of peripheral devices, all the wires can become overcrowded and, at times, confusing. If all the wires and slots are not color-coded, it can become very difficult to figure out the location that each wire gets plugged into, even for a professional. With Bluetooth, all these wires disappear, saving the user the time that would be spent trying to figure out how to get all the devices connected. When two Bluetooth devices come within range of each other, they automatically make a connection and decide if there is any information that needs to be passed, or if one needs to control the other. Not only is the fact that Bluetooth devices use wireless communication an advantage, but also that the communication is done automatically. This reduces user interaction time, and tasks can be accomplished more efficiently. Within a wired environment, if the user wanted two devices to be synchronized, data would either need to be reentered by hand or connect the devices by wires. If the user would forget to do the synchronization, the data would eventually become outdated, and could lead to data discrepancies. Because of the automatic communication between Bluetooth devices, the user does not need to worry about forgetting to synchronize, so the data between devices would always match and be up-to-date. Another advantage of Bluetooth is its added security features. The fact that it is a short-range technology (about 3 m) adds some security in itself, because someone would need to be close to the communicating devices to be able to intercept the signal. As discussed earlier, the authentication process is also much more indepth and harder to crack than that of other wireless standards.

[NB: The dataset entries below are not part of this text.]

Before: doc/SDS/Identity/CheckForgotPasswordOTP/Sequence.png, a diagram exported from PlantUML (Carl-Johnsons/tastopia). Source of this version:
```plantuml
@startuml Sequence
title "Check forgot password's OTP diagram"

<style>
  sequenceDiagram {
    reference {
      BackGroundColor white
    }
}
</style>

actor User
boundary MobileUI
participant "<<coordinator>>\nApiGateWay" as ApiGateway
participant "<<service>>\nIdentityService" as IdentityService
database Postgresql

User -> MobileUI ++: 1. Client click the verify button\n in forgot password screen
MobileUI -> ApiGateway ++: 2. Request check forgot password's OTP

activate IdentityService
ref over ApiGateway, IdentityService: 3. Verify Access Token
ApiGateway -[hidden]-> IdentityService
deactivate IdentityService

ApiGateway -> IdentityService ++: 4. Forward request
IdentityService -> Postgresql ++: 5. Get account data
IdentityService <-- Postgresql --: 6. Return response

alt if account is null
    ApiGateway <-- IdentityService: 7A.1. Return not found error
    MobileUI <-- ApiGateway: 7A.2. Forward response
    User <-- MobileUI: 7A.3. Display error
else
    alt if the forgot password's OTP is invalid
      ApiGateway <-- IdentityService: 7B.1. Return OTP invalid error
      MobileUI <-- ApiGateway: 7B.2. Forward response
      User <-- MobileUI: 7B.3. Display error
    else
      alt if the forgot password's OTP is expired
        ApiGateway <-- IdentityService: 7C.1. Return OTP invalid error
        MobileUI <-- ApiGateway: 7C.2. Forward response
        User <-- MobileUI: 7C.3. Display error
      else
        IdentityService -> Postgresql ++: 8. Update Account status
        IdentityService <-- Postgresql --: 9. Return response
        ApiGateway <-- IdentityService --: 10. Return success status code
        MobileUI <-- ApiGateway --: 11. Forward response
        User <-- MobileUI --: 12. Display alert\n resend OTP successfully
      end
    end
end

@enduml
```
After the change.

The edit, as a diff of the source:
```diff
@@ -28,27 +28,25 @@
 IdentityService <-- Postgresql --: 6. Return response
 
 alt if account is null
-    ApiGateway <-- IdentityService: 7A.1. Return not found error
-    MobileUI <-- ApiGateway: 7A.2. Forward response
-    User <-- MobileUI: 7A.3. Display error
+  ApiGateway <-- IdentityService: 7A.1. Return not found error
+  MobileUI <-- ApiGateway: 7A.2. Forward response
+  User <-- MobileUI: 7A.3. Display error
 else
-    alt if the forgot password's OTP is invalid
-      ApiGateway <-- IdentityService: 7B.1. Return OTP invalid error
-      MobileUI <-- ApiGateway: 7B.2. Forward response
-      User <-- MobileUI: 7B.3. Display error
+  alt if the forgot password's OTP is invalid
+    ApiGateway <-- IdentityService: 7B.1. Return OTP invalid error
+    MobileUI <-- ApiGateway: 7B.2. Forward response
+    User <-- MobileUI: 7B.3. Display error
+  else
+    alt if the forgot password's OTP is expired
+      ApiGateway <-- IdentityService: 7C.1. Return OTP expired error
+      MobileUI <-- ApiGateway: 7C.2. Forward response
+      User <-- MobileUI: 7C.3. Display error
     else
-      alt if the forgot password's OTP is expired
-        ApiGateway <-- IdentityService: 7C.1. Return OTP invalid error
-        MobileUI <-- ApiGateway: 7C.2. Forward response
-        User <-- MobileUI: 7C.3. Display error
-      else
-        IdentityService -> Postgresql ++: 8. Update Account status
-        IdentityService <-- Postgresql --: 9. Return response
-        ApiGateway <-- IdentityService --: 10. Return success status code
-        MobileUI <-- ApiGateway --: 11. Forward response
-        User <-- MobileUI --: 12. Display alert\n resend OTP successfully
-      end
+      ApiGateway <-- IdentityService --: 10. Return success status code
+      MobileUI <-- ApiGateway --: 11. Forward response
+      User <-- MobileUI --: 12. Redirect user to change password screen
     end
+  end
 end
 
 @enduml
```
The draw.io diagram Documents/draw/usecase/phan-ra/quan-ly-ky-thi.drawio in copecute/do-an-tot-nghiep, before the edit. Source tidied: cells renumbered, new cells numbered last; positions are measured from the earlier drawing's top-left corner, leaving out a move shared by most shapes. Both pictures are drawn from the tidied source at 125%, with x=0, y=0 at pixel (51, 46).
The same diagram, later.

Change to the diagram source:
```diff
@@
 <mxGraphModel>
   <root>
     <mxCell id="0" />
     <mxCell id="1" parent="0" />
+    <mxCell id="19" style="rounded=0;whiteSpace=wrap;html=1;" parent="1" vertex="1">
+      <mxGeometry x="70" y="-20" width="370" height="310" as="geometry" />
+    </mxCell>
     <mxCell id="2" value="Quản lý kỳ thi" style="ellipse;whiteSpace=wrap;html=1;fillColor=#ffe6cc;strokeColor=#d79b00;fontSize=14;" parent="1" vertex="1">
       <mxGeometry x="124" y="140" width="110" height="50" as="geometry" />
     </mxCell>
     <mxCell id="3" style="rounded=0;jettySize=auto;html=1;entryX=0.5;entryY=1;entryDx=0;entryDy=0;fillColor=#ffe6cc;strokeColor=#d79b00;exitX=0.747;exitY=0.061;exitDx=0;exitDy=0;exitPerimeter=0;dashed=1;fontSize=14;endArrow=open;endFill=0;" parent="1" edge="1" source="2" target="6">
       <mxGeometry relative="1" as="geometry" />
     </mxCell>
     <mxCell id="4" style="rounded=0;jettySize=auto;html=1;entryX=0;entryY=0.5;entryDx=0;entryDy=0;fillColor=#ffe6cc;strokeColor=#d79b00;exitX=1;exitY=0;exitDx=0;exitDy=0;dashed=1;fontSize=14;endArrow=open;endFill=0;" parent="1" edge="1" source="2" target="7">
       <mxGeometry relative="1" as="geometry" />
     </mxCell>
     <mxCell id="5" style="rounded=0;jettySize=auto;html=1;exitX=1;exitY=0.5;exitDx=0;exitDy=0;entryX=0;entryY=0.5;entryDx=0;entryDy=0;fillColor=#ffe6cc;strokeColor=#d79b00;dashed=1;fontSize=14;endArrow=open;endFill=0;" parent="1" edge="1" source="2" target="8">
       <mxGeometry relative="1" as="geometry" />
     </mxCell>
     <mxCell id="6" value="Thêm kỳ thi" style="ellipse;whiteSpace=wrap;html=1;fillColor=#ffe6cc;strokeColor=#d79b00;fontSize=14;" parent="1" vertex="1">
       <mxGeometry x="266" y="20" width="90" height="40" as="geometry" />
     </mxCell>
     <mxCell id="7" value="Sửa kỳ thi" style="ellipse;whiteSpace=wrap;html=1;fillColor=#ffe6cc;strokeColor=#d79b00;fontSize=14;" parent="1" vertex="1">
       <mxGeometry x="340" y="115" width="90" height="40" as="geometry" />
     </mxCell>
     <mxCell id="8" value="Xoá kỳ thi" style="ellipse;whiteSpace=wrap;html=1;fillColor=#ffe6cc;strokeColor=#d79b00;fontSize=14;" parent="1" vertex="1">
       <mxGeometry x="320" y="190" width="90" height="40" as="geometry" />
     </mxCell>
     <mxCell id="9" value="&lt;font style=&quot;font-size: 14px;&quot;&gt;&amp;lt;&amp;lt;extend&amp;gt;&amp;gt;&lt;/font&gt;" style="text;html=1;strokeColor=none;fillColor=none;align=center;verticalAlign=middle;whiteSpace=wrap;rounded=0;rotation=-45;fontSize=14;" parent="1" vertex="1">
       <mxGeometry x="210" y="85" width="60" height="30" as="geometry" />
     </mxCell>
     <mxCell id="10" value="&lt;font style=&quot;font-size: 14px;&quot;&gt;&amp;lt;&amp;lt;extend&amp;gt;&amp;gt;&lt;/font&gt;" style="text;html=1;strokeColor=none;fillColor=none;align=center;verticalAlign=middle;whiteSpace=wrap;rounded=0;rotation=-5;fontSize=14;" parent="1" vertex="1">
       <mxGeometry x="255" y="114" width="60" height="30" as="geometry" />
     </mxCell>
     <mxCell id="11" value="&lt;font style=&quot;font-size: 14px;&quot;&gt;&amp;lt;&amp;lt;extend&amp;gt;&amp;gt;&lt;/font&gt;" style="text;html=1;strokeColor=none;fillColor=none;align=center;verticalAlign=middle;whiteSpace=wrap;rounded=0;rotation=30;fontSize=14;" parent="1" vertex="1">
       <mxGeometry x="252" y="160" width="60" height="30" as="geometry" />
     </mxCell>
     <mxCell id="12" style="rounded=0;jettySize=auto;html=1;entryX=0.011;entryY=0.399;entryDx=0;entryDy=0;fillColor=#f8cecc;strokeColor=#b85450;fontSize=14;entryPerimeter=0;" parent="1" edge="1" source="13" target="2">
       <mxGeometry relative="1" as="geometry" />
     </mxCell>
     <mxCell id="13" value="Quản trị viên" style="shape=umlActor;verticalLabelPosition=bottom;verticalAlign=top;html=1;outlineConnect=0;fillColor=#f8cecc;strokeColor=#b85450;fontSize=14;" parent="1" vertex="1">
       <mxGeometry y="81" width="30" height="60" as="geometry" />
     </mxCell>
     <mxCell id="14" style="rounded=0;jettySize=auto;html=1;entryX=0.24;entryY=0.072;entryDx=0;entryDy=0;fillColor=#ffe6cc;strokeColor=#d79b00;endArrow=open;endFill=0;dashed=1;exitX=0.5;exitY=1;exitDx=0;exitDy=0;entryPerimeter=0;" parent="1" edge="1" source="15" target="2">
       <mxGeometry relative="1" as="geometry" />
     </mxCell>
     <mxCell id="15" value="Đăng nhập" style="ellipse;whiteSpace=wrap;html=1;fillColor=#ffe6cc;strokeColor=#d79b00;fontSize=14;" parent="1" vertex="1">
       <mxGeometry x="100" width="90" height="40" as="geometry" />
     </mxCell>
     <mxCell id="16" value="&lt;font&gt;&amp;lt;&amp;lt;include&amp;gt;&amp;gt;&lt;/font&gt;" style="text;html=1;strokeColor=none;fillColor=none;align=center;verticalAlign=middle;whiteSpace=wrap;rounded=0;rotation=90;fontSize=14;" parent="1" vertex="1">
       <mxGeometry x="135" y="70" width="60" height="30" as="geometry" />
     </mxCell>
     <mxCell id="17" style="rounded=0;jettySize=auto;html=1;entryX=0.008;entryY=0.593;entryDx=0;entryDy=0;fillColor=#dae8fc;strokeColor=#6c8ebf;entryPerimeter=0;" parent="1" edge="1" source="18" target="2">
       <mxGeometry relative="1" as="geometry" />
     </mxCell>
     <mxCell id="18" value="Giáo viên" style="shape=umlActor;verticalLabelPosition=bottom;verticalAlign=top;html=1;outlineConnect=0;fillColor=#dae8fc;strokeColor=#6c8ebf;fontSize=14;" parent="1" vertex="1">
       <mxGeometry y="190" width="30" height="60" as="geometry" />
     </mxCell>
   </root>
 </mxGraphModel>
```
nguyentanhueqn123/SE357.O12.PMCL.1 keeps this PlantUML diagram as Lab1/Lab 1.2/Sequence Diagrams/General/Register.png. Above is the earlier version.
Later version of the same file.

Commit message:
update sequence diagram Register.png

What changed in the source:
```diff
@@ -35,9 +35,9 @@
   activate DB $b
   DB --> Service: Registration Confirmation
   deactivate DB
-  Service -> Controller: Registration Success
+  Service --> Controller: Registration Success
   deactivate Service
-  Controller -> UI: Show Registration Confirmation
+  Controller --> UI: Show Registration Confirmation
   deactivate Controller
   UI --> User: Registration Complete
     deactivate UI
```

Bluetooth cons Even though Bluetooths short range helps security, there is still the possibility that someone can intercept the signal. The signal that Bluetooth devices send out is sent in every direction, and can travel through walls. Intercepting the signal could be just as easy as sitting in the next room and listening to someones conversation. With the increasing speeds of computers, programs and hacking equipment can be made to quickly and easily crack any code. With a wired network, a hacker needs to somehow tap into the companys network. This makes it harder for hackers because they need a physical connection, whereas with Bluetooth, all they need is a receiver that can catch the radio signals being sent out. As this technology continues to grow and mature, there will be better security measures, and someday may be as secure as some of the wired technologies. Conclusion

Bluetooth wireless is constantly growing in popularity because of the convenience of exchanging information between mobile devices. As Bluetooth usage rises, so do the security risks associated with the technology. Advantages to Bluetooth include the ability to simultaneously handle both data and voice transmissions which enables users to enjoy a variety of innovation solutions such as a hands-free headset for voice calls, printing and fax capabilities, and synchronizing PDA, laptop, and mobile phone applications.. (Bluetooth SIG, 2006) Bluetooth users should familiarize themselves with bluetooth security issues before using Bluetooth devices, and especially before they bring these devices into the work place.